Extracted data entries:
※ ※ ※

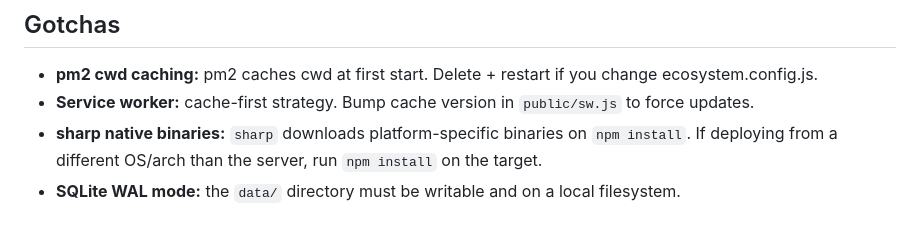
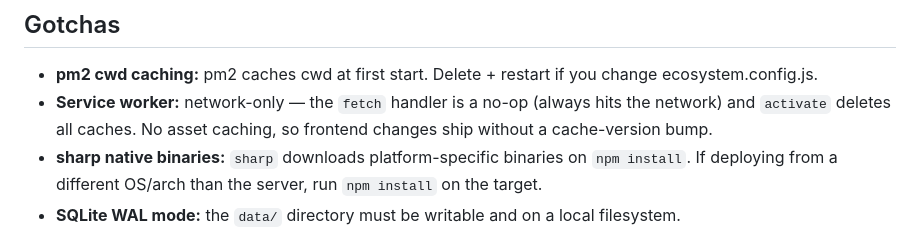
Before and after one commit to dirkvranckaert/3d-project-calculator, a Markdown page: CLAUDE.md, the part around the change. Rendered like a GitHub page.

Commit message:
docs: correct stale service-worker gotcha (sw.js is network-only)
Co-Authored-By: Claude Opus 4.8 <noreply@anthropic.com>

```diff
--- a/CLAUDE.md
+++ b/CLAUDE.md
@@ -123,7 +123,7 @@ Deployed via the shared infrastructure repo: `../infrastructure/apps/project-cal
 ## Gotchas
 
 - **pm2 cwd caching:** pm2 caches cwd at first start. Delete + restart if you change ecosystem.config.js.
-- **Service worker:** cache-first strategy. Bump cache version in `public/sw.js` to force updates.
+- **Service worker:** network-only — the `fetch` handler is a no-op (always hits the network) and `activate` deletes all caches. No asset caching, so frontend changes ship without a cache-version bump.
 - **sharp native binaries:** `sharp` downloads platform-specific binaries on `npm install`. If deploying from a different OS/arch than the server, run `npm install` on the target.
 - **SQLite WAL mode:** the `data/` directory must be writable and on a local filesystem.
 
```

※ ※ ※

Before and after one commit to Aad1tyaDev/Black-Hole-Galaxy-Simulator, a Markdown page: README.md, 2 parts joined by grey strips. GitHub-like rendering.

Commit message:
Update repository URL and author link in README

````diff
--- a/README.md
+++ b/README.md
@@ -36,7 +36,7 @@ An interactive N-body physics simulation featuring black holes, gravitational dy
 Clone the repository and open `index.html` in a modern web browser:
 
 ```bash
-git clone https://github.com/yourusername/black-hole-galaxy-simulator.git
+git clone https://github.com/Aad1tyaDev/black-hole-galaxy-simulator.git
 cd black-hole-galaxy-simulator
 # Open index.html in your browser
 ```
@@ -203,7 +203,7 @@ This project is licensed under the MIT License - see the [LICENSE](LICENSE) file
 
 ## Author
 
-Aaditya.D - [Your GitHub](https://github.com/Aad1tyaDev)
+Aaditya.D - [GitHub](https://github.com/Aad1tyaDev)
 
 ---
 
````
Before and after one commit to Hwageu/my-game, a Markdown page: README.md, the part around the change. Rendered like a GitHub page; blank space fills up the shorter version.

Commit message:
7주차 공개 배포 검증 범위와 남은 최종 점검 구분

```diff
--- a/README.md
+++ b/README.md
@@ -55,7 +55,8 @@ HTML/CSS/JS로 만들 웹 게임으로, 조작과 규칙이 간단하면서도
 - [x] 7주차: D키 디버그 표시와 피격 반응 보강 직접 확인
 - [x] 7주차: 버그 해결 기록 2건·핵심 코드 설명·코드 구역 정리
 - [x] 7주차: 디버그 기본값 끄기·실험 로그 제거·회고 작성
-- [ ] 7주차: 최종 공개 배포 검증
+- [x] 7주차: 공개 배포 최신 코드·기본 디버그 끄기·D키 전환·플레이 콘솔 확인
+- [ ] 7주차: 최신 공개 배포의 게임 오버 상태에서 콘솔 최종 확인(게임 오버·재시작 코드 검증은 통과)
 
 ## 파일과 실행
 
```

※ ※ ※

WHAT NEEDS TO BE DONE:
Which lines above hold the string "only"? Please copy all of them.

SOLUTION:
docs: correct stale service-worker gotcha (sw.js is network-only)
+- **Service worker:** network-only — the `fetch` handler is a no-op (always hits the network) and `activate` deletes all caches. No asset caching, so frontend changes ship without a cache-version bump.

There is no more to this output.